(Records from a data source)
┏━━

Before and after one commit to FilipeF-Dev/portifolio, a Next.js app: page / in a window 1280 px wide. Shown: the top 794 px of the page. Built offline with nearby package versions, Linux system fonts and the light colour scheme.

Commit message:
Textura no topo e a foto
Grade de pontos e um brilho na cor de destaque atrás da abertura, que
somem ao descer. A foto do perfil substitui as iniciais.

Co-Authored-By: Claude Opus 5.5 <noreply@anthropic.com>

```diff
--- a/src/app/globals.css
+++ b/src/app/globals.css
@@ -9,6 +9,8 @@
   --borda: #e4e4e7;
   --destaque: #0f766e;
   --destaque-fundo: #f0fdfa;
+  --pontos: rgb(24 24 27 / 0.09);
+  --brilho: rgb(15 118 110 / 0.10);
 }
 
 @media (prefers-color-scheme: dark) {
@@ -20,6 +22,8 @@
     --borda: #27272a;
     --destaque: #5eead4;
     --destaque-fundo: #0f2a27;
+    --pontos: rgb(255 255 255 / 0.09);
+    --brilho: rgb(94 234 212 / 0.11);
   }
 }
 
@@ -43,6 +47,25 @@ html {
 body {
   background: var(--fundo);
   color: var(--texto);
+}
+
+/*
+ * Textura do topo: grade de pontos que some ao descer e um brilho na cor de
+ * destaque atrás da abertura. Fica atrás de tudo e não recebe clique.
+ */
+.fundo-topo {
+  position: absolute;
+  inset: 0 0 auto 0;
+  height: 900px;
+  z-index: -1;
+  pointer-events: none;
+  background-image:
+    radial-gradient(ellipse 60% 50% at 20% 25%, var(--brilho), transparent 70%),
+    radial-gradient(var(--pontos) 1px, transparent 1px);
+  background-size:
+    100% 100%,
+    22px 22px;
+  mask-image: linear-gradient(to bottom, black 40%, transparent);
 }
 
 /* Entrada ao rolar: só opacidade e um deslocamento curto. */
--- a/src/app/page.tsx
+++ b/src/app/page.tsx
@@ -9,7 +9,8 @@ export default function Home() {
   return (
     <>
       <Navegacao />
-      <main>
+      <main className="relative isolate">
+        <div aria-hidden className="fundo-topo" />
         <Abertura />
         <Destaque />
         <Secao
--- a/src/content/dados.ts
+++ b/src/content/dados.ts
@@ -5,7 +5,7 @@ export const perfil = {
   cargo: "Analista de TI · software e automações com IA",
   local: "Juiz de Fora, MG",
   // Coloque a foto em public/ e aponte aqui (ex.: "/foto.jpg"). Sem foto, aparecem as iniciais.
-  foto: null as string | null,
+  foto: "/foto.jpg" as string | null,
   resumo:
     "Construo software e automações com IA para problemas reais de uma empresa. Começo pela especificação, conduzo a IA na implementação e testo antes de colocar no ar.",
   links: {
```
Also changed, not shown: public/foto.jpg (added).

┗━━

**Task requirements**
All the records above need to be output exactly, with none omitted.

**The completed task**
Before and after one commit to FilipeF-Dev/portifolio, a Next.js app: page / in a window 1280 px wide. Shown: the top 794 px of the page. Built offline with nearby package versions, Linux system fonts and the light colour scheme.

Commit message:
Textura no topo e a foto
Grade de pontos e um brilho na cor de destaque atrás da abertura, que
somem ao descer. A foto do perfil substitui as iniciais.

Co-Authored-By: Claude Opus 5.5 <noreply@anthropic.com>

```diff
--- a/src/app/globals.css
+++ b/src/app/globals.css
@@ -9,6 +9,8 @@
   --borda: #e4e4e7;
   --destaque: #0f766e;
   --destaque-fundo: #f0fdfa;
+  --pontos: rgb(24 24 27 / 0.09);
+  --brilho: rgb(15 118 110 / 0.10);
 }
 
 @media (prefers-color-scheme: dark) {
@@ -20,6 +22,8 @@
     --borda: #27272a;
     --destaque: #5eead4;
     --destaque-fundo: #0f2a27;
+    --pontos: rgb(255 255 255 / 0.09);
+    --brilho: rgb(94 234 212 / 0.11);
   }
 }
 
@@ -43,6 +47,25 @@ html {
 body {
   background: var(--fundo);
   color: var(--texto);
+}
+
+/*
+ * Textura do topo: grade de pontos que some ao descer e um brilho na cor de
+ * destaque atrás da abertura. Fica atrás de tudo e não recebe clique.
+ */
+.fundo-topo {
+  position: absolute;
+  inset: 0 0 auto 0;
+  height: 900px;
+  z-index: -1;
+  pointer-events: none;
+  background-image:
+    radial-gradient(ellipse 60% 50% at 20% 25%, var(--brilho), transparent 70%),
+    radial-gradient(var(--pontos) 1px, transparent 1px);
+  background-size:
+    100% 100%,
+    22px 22px;
+  mask-image: linear-gradient(to bottom, black 40%, transparent);
 }
 
 /* Entrada ao rolar: só opacidade e um deslocamento curto. */
--- a/src/app/page.tsx
+++ b/src/app/page.tsx
@@ -9,7 +9,8 @@ export default function Home() {
   return (
     <>
       <Navegacao />
-      <main>
+      <main className="relative isolate">
+        <div aria-hidden className="fundo-topo" />
         <Abertura />
         <Destaque />
         <Secao
--- a/src/content/dados.ts
+++ b/src/content/dados.ts
@@ -5,7 +5,7 @@ export const perfil = {
   cargo: "Analista de TI · software e automações com IA",
   local: "Juiz de Fora, MG",
   // Coloque a foto em public/ e aponte aqui (ex.: "/foto.jpg"). Sem foto, aparecem as iniciais.
-  foto: null as string | null,
+  foto: "/foto.jpg" as string | null,
   resumo:
     "Construo software e automações com IA para problemas reais de uma empresa. Começo pela especificação, conduzo a IA na implementação e testo antes de colocar no ar.",
   links: {
```
Also changed, not shown: public/foto.jpg (added).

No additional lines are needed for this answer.